## Dataset content
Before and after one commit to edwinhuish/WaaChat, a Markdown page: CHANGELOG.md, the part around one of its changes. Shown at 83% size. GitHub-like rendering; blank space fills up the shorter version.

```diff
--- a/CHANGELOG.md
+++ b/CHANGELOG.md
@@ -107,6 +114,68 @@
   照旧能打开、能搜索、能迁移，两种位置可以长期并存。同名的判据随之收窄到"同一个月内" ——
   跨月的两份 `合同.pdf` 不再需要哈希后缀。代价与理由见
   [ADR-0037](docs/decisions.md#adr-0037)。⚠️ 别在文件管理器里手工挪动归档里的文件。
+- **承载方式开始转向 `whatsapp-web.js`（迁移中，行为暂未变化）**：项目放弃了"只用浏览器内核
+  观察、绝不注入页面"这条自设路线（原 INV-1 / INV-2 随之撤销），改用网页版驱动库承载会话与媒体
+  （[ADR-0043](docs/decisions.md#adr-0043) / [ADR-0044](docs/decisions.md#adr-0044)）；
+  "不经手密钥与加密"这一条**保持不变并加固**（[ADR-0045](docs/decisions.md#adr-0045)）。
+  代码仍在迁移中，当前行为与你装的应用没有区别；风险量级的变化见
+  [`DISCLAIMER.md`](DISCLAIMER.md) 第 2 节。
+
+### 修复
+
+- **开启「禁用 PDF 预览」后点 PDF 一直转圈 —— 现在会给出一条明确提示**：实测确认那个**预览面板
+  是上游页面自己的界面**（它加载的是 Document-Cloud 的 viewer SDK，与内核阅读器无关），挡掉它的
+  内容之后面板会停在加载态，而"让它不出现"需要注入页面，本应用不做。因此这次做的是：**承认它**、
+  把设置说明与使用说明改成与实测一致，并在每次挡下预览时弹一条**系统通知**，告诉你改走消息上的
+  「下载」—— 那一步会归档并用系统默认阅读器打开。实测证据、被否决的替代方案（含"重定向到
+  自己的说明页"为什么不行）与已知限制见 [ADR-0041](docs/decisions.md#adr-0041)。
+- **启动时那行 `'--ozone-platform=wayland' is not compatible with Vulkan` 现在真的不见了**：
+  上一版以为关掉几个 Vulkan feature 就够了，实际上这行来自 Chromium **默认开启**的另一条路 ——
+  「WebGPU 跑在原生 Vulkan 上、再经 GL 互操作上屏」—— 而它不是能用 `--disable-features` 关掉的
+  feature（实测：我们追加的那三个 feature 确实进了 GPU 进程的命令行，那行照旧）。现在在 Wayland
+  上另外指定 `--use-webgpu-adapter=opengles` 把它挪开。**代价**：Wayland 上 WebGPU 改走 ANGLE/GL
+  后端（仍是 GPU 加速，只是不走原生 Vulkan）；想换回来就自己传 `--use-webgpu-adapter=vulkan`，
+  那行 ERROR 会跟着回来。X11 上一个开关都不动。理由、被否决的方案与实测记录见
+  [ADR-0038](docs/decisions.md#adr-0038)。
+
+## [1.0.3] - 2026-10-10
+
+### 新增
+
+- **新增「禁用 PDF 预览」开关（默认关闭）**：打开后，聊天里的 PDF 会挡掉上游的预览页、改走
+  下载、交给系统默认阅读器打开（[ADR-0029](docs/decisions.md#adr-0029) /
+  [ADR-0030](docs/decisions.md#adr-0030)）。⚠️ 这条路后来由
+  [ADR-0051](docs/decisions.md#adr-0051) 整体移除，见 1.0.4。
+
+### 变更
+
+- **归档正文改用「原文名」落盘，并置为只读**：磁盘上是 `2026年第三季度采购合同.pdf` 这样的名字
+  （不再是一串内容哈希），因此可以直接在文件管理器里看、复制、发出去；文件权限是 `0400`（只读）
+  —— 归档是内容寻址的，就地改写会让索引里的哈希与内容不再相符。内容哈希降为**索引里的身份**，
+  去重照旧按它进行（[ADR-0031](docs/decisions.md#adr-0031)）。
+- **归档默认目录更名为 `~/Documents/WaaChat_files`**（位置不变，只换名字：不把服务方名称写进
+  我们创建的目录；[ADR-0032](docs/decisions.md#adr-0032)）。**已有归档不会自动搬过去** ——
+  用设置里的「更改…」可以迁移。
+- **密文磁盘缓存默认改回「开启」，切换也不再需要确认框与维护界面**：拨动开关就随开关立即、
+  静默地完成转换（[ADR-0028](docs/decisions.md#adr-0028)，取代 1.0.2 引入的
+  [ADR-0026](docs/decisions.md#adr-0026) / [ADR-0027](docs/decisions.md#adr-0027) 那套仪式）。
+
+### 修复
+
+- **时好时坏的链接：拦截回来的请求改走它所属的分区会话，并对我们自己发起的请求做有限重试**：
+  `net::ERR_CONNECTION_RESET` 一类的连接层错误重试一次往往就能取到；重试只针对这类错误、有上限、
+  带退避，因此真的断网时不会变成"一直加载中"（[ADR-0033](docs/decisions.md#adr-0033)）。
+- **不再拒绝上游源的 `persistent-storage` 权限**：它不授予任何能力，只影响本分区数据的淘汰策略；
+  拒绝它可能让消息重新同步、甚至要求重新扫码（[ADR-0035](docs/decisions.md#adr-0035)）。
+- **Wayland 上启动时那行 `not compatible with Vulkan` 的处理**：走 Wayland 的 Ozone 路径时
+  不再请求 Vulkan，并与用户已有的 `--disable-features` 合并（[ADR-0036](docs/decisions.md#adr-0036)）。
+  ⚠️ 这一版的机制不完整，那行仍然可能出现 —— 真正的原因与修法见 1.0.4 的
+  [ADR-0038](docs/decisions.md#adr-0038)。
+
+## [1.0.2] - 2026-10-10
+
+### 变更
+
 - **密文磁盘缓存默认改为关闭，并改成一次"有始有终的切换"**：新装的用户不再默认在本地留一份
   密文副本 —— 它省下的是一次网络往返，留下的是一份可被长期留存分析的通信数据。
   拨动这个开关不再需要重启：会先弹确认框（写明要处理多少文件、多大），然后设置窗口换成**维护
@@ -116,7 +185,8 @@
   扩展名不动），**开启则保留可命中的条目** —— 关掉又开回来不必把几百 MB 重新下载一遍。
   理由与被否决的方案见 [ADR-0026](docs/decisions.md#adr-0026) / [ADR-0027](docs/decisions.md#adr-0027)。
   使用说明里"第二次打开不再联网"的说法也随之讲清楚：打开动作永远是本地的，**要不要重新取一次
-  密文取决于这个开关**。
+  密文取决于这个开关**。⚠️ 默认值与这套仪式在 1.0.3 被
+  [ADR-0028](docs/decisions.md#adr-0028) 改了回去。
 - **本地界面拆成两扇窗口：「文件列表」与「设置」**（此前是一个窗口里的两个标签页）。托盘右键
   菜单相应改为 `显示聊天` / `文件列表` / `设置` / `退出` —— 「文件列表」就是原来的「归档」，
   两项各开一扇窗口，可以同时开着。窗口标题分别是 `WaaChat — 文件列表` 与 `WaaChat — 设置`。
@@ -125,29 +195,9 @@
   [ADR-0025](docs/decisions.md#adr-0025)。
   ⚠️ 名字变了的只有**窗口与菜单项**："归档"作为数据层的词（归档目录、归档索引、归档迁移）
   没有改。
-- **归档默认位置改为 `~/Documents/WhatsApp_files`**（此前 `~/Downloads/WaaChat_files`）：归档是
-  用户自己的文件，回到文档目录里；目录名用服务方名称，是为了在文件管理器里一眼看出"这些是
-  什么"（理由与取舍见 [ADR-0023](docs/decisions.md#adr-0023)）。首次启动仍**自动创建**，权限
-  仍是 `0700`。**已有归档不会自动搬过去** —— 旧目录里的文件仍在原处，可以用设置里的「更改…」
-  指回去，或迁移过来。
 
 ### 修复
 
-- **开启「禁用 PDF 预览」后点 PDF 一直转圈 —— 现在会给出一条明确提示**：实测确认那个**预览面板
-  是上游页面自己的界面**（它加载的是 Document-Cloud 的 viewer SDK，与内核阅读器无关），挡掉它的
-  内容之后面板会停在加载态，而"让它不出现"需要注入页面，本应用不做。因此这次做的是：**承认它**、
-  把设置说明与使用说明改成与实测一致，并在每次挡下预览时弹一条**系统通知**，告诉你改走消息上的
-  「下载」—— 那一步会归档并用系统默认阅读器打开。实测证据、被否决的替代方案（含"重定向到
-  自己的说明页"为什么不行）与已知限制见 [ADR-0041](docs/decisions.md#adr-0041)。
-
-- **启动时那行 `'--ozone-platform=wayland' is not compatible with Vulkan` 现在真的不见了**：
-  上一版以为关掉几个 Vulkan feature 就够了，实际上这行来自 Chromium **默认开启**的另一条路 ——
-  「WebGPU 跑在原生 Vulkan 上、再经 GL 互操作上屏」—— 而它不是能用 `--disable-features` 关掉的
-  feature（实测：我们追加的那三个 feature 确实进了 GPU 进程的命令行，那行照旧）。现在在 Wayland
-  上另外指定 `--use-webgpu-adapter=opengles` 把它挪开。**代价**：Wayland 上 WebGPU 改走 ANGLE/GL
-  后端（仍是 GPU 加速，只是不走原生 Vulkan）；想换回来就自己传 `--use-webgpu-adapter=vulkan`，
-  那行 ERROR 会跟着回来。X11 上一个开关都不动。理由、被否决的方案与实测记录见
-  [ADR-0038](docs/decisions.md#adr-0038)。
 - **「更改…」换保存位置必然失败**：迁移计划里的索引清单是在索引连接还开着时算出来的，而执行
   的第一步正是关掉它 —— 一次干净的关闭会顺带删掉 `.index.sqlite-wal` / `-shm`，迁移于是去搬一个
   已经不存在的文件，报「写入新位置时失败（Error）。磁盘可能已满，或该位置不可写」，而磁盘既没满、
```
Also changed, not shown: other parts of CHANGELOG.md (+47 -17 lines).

## What to do
Across the data above, how many lines include the word "我们追加的那三个"? Give only the count.

## Solved problem
2